TTAC's Deep Data Dive Yields More Food For Thought

Edward Niedermeyer
by Edward Niedermeyer

Commenter j_slez (who compiled GM and Toyota monthly sales since 2004 for us already) writes:

I saw the call for a log-scale GM plot, and since the change only took a minute I threw that together, even though I’m not a fan of it personally. It does help separate the lower-selling brands. Part of the point of the original is that they’re all low-selling. I replaced Pontiac with all of the “Old GM” brands – it doesn’t make much difference really.

Then I did Toyota. They’ve got a bit of a dive themselves of late.

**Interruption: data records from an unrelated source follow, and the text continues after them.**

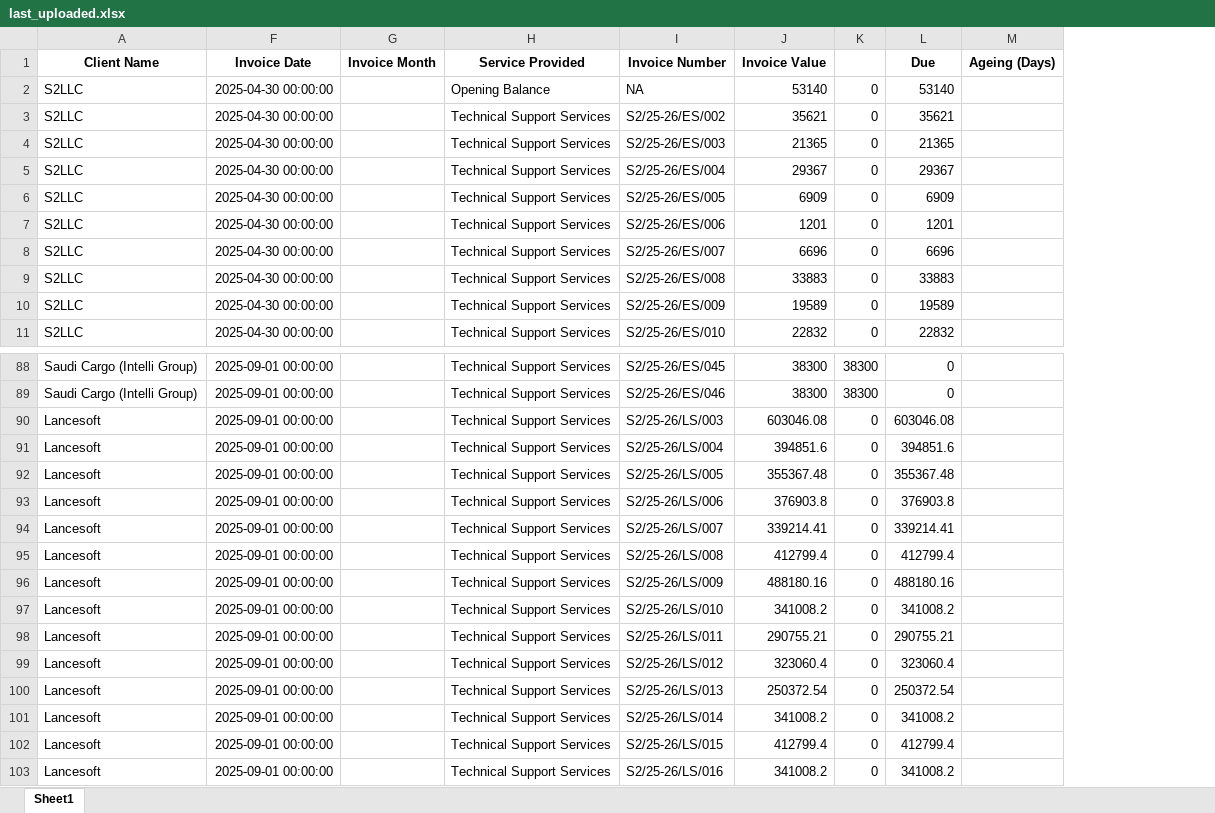
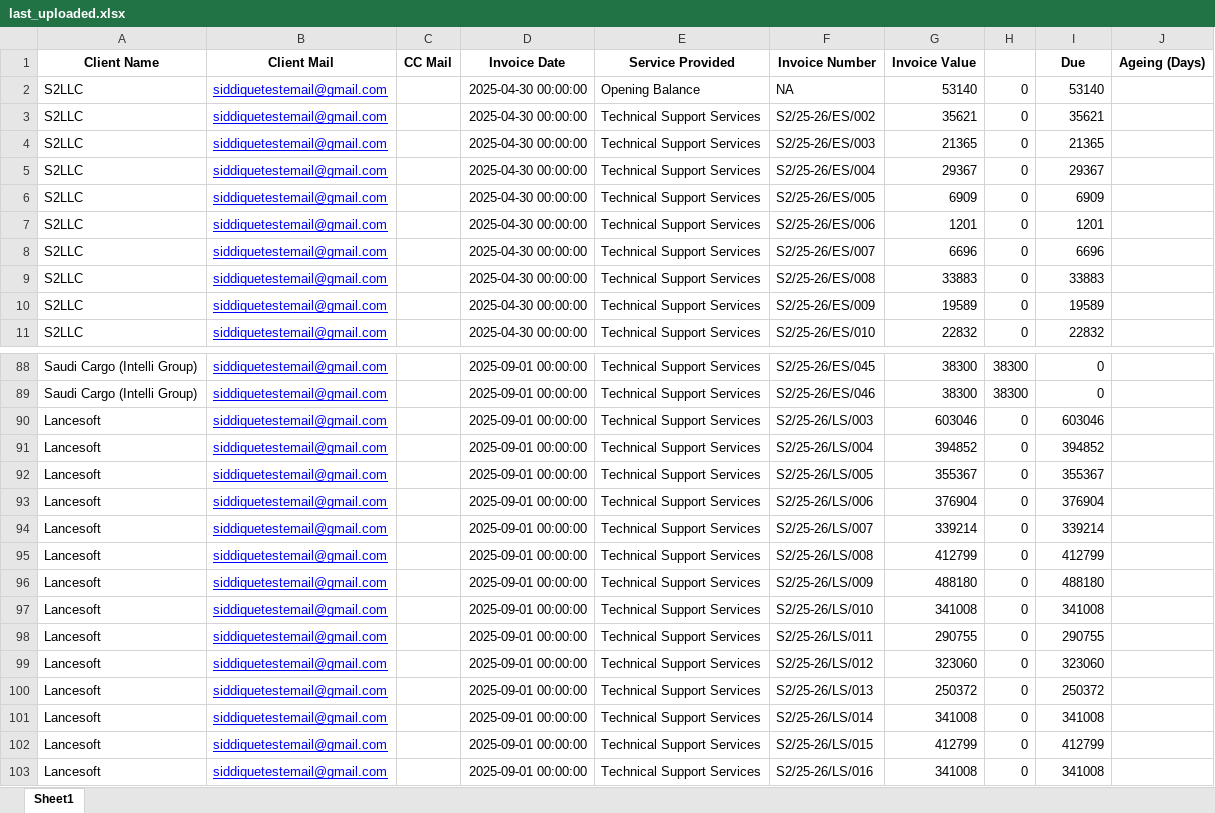
Before and after one commit to CodeErr-Sid/S2_Client_Mailer, an Excel workbook: uploads/last_uploaded.xlsx, sheet Sheet1, drawn as a sheet; only a part is shown, gaps mark what is left out; values as stored, in another font and other column widths than the file's, no borders; removed rows and columns are numbered as before the commit, all else as after; the diff covers the shown part only; the diff names each change by its address in the sheet, - before the commit and + after, or states it on an @@ line.

```diff
--- a/uploads/last_uploaded.xlsx (sheet Sheet1)
+++ b/uploads/last_uploaded.xlsx (sheet Sheet1)
@@ column B (Client Mail) unhidden, rows 2-11: all siddiquetestemail@gmail.com; rows 88-103: all siddiquetestemail@gmail.com @@
@@ column C (CC Mail) unhidden, empty @@
-column G (Invoice Month), empty
-G90 (Invoice Value): 603046.08
+G90 (Invoice Value): 603046
-I90 (Due): 603046.08
+I90 (Due): 603046
-G91 (Invoice Value): 394851.6
+G91 (Invoice Value): 394852
-I91 (Due): 394851.6
+I91 (Due): 394852
-G92 (Invoice Value): 355367.48
+G92 (Invoice Value): 355367
-I92 (Due): 355367.48
+I92 (Due): 355367
-G93 (Invoice Value): 376903.8
+G93 (Invoice Value): 376904
-I93 (Due): 376903.8
+I93 (Due): 376904
-G94 (Invoice Value): 339214.41
+G94 (Invoice Value): 339214
-I94 (Due): 339214.41
+I94 (Due): 339214
-G95 (Invoice Value): 412799.4
+G95 (Invoice Value): 412799
-I95 (Due): 412799.4
+I95 (Due): 412799
-G96 (Invoice Value): 488180.16
+G96 (Invoice Value): 488180
-I96 (Due): 488180.16
+I96 (Due): 488180
-G97 (Invoice Value): 341008.2
+G97 (Invoice Value): 341008
-I97 (Due): 341008.2
+I97 (Due): 341008
-G98 (Invoice Value): 290755.21
+G98 (Invoice Value): 290755
-I98 (Due): 290755.21
+I98 (Due): 290755
-G99 (Invoice Value): 323060.4
+G99 (Invoice Value): 323060
-I99 (Due): 323060.4
+I99 (Due): 323060
-G100 (Invoice Value): 250372.54
+G100 (Invoice Value): 250372
-I100 (Due): 250372.54
+I100 (Due): 250372
-G101 (Invoice Value): 341008.2
+G101 (Invoice Value): 341008
-I101 (Due): 341008.2
+I101 (Due): 341008
-G102 (Invoice Value): 412799.4
+G102 (Invoice Value): 412799
-I102 (Due): 412799.4
+I102 (Due): 412799
-G103 (Invoice Value): 341008.2
+G103 (Invoice Value): 341008
-I103 (Due): 341008.2
+I103 (Due): 341008
```
Also changed, not shown: 4 edited cells elsewhere in this sheet, formulas that keep their value, hidden cells, data/last_uploaded.xlsx, 4 other files.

Finally, for fun, I did a comparison. I took GM as Chevy and all the rest and did Toyota as Toyota and Lexus+Scion. For most of 2004 the rest of GM used to outsell the Toyota brand, with Chevy way in the lead, and now it’s a pitched battle between Chevy and Toyota, with the rest of GM well behind. If Toyota had managed to grow instead of kill Scion (hmm, sounds like GM) the rest of Toyota might be bigger than the rest of GM.

Edward Niedermeyer
Edward Niedermeyer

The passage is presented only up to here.